* TASK ITEM *
Could you return every record below without changing a word?

* DATASET ENTRIES *
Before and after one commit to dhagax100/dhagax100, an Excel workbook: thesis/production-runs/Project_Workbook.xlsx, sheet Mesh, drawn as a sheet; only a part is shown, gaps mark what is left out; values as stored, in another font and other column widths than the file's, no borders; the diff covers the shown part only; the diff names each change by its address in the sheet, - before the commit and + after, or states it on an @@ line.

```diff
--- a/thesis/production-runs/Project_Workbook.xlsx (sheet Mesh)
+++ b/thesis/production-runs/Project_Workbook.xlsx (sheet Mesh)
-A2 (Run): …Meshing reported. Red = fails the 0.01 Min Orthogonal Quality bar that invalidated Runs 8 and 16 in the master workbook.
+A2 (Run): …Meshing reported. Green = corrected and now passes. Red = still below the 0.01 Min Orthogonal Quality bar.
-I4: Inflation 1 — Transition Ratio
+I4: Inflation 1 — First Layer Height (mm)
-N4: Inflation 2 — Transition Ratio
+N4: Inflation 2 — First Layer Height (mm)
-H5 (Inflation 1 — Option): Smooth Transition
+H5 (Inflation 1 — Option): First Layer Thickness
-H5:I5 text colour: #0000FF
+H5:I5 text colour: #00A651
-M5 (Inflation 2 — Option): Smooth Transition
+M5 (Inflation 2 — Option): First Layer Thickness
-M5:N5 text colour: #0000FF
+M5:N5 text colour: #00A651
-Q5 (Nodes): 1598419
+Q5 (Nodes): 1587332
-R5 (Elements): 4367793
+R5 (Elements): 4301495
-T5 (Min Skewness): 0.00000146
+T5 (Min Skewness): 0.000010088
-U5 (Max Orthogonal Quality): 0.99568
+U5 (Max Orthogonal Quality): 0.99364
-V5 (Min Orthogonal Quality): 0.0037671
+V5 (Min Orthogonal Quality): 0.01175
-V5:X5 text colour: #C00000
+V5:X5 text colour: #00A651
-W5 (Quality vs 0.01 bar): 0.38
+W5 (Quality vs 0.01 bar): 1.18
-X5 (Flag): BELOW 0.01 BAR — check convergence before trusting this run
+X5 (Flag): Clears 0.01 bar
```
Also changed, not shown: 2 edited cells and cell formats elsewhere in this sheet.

* TASK OUTPUT *
Before and after one commit to dhagax100/dhagax100, an Excel workbook: thesis/production-runs/Project_Workbook.xlsx, sheet Mesh, drawn as a sheet; only a part is shown, gaps mark what is left out; values as stored, in another font and other column widths than the file's, no borders; the diff covers the shown part only; the diff names each change by its address in the sheet, - before the commit and + after, or states it on an @@ line.

```diff
--- a/thesis/production-runs/Project_Workbook.xlsx (sheet Mesh)
+++ b/thesis/production-runs/Project_Workbook.xlsx (sheet Mesh)
-A2 (Run): …Meshing reported. Red = fails the 0.01 Min Orthogonal Quality bar that invalidated Runs 8 and 16 in the master workbook.
+A2 (Run): …Meshing reported. Green = corrected and now passes. Red = still below the 0.01 Min Orthogonal Quality bar.
-I4: Inflation 1 — Transition Ratio
+I4: Inflation 1 — First Layer Height (mm)
-N4: Inflation 2 — Transition Ratio
+N4: Inflation 2 — First Layer Height (mm)
-H5 (Inflation 1 — Option): Smooth Transition
+H5 (Inflation 1 — Option): First Layer Thickness
-H5:I5 text colour: #0000FF
+H5:I5 text colour: #00A651
-M5 (Inflation 2 — Option): Smooth Transition
+M5 (Inflation 2 — Option): First Layer Thickness
-M5:N5 text colour: #0000FF
+M5:N5 text colour: #00A651
-Q5 (Nodes): 1598419
+Q5 (Nodes): 1587332
-R5 (Elements): 4367793
+R5 (Elements): 4301495
-T5 (Min Skewness): 0.00000146
+T5 (Min Skewness): 0.000010088
-U5 (Max Orthogonal Quality): 0.99568
+U5 (Max Orthogonal Quality): 0.99364
-V5 (Min Orthogonal Quality): 0.0037671
+V5 (Min Orthogonal Quality): 0.01175
-V5:X5 text colour: #C00000
+V5:X5 text colour: #00A651
-W5 (Quality vs 0.01 bar): 0.38
+W5 (Quality vs 0.01 bar): 1.18
-X5 (Flag): BELOW 0.01 BAR — check convergence before trusting this run
+X5 (Flag): Clears 0.01 bar
```
Also changed, not shown: 2 edited cells and cell formats elsewhere in this sheet.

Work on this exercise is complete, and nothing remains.